Morning Exercise Improves Good Night’s Sleep after Heart Bypass Surgery

Close up of caucasian woman meditating indoors.Many people experience sleep problems after heart bypass surgery, but new research shows how exercise could be the solution. Researchers from the European Society of Cardiology (ESC) investigated the effect of exercise on both sleep and functional capacity, where they concluded that aerobic exercise is beneficial for getting a good night’s sleep.

“Many patients have trouble sleeping after heart bypass surgery,” said study author Dr. Hady Atef of Cairo University, Egypt. “When this persists beyond six months it exacerbates the heart condition and puts patients at risk of having to repeat the surgery. It is therefore of utmost importance to find ways to improve sleep after bypass surgery.”


The study included 80 patients aged 45 to 65 years who had sleep disorders six weeks after heart bypass surgery and who also had reduced functional capacity. All participants were required to perform a six-minute walk test, which measures the distance patients are able to walk on a hard, flat surface. This is a validated way to assess functional capacity. Participants were also asked to complete the Pittsburgh Sleep Quality Index (PSQI) questionnaire, which asks about sleep disorders. An actigraph watch was also worn for 96 hours to monitor rest and activity and track any insomnia during the night.

Patients were then randomly put into two exercise groups. One group was required to do aerobic exercise, and the other was to do a combination of aerobic and resistance exercise. Both groups did 30 exercise sessions in the morning over a 10-week period.

Those in the aerobic exercise sessions walked on a treadmill for 30 to 45 minutes. During the aerobic and resistance exercise sessions, participants walked on a treadmill for 30 to 45 minutes and did a form of light resistance exercise, also known as circuit weight training.

After ten weeks of being on the exercise training protocol, patients were required to complete three assessments again—the six-minute walk test, the PSQI questionnaire, and wearing the actigraph watch for 96 hours. Changes in sleep and functional capacity were then compared between the two exercise groups.


Researchers found that both exercise programs (aerobic exercise alone and combined aerobic/resistance exercise) did improve sleep and functional capacity over the 10-week period. However, isolated aerobic exercise was found to be much more beneficial on sleep and function than the combined program.

Aerobic Exercise Only

“Our recommendation for heart bypass patients with difficulty sleeping and performing their usual activities is to do aerobic exercise only,” said Dr. Atef. “We think that resistance exercise requires a high level of exertion for these patients. This may induce the release of stress hormones which negatively affect sleep.”

“Aerobic exercise means physical activity that does not require a very high level of exertion,” he explained. “Choose an activity you enjoy like walking, cycling, or swimming. Aim for 30 to 45 minutes and do it in the morning because research shows this releases the hormone melatonin which helps us sleep well at night.”

Author Bio

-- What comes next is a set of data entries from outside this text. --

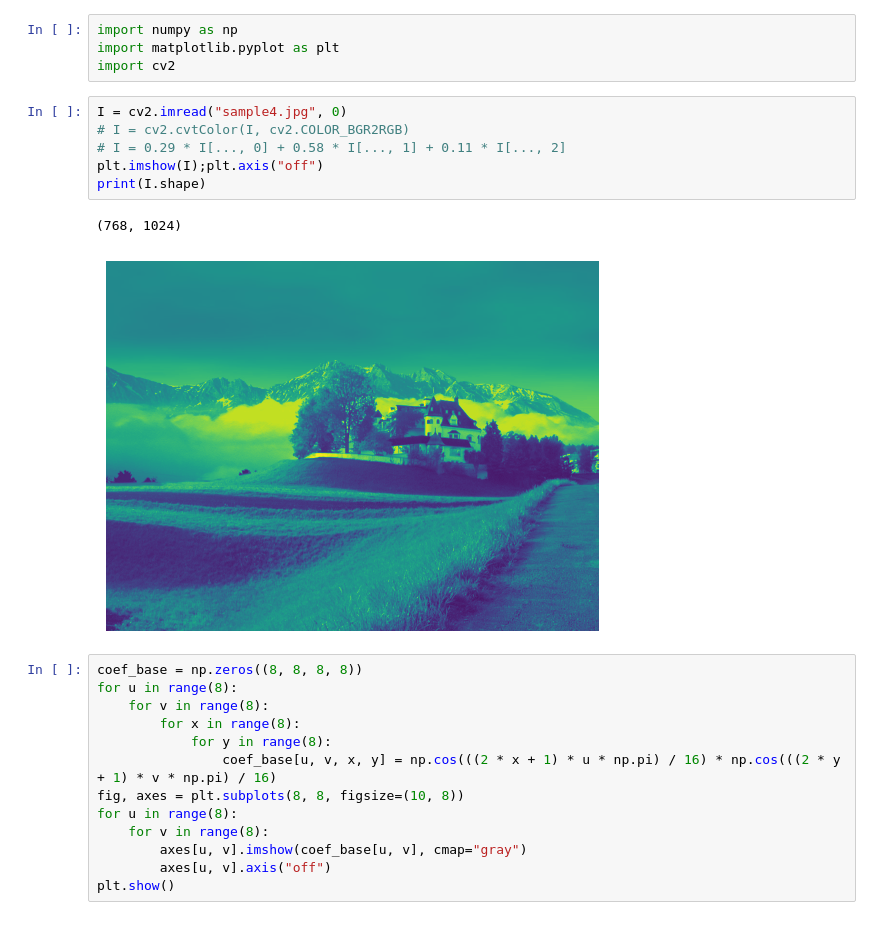
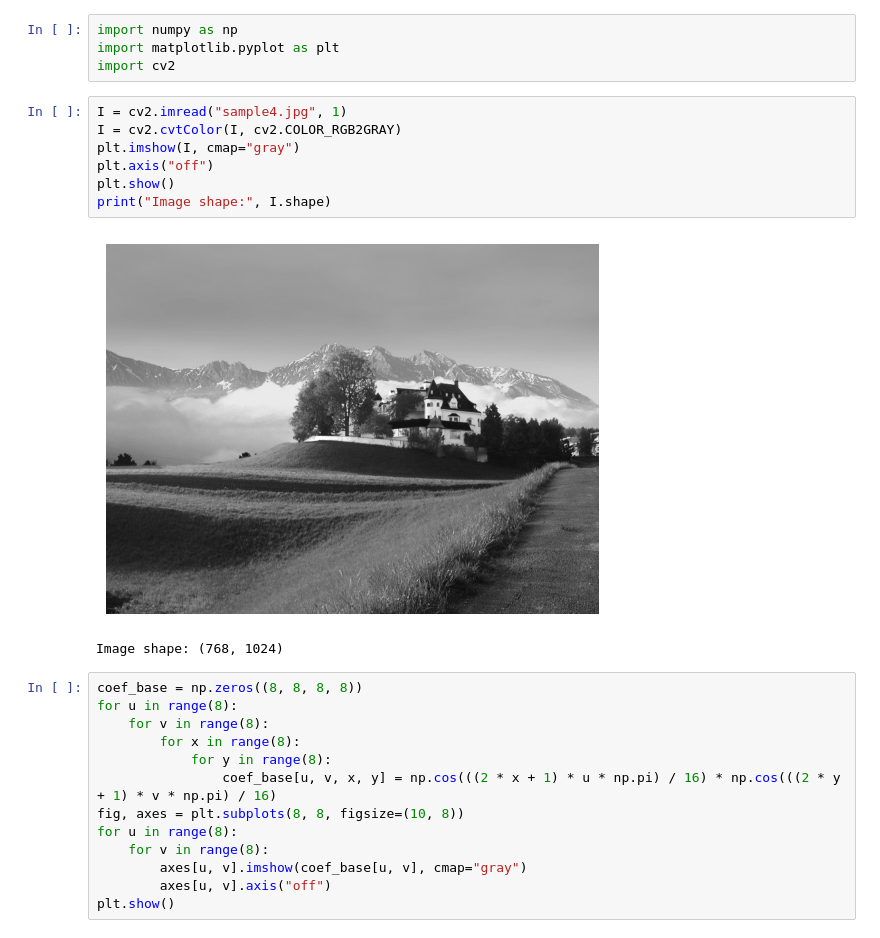
Before and after one commit to khaled6001/tp-tests, a Jupyter notebook: ipcv/TpDCT.ipynb, the cells around one changed output. Cells and saved outputs as stored; diff of their text form.

```diff
--- a/ipcv/TpDCT.ipynb
+++ b/ipcv/TpDCT.ipynb
@@ -3,14 +3,15 @@ import numpy as np
 import matplotlib.pyplot as plt
 import cv2
 # %%
-I = cv2.imread("sample4.jpg", 0)
-# I = cv2.cvtColor(I, cv2.COLOR_BGR2RGB)
-# I = 0.29 * I[..., 0] + 0.58 * I[..., 1] + 0.11 * I[..., 2]
-plt.imshow(I);plt.axis("off")
-print(I.shape)
+I = cv2.imread("sample4.jpg", 1)
+I = cv2.cvtColor(I, cv2.COLOR_RGB2GRAY)
+plt.imshow(I, cmap="gray")
+plt.axis("off")
+plt.show()
+print("Image shape:", I.shape)
 # %% [output]
+[figure, new version]
-(768, 1024)
+Image shape: (768, 1024)
-[figure, old version]
 # %%
 coef_base = np.zeros((8, 8, 8, 8))
 for u in range(8):
```
Also changed, not shown: parts of 15 cells of this notebook.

About eight years ago, Mat Lecompte had an epiphany. He’d been ignoring his health and suddenly realized he needed to do something about it. Since then, through hard work, determination and plenty of education, he has transformed his life. He’s changed his body composition by learning the ins and outs of nutrition, exercise, and fitness and wants to share his knowledge with you. Starting as a journalist over 10 years ago, Mat has not only honed his belief system and approach with practical experience, but he has also worked closely with nutritionists, dieticians, athletes, and fitness professionals. He embraces natural healing methods and believes that diet, exercise and willpower are the foundation of a healthy, happy, and drug-free existence.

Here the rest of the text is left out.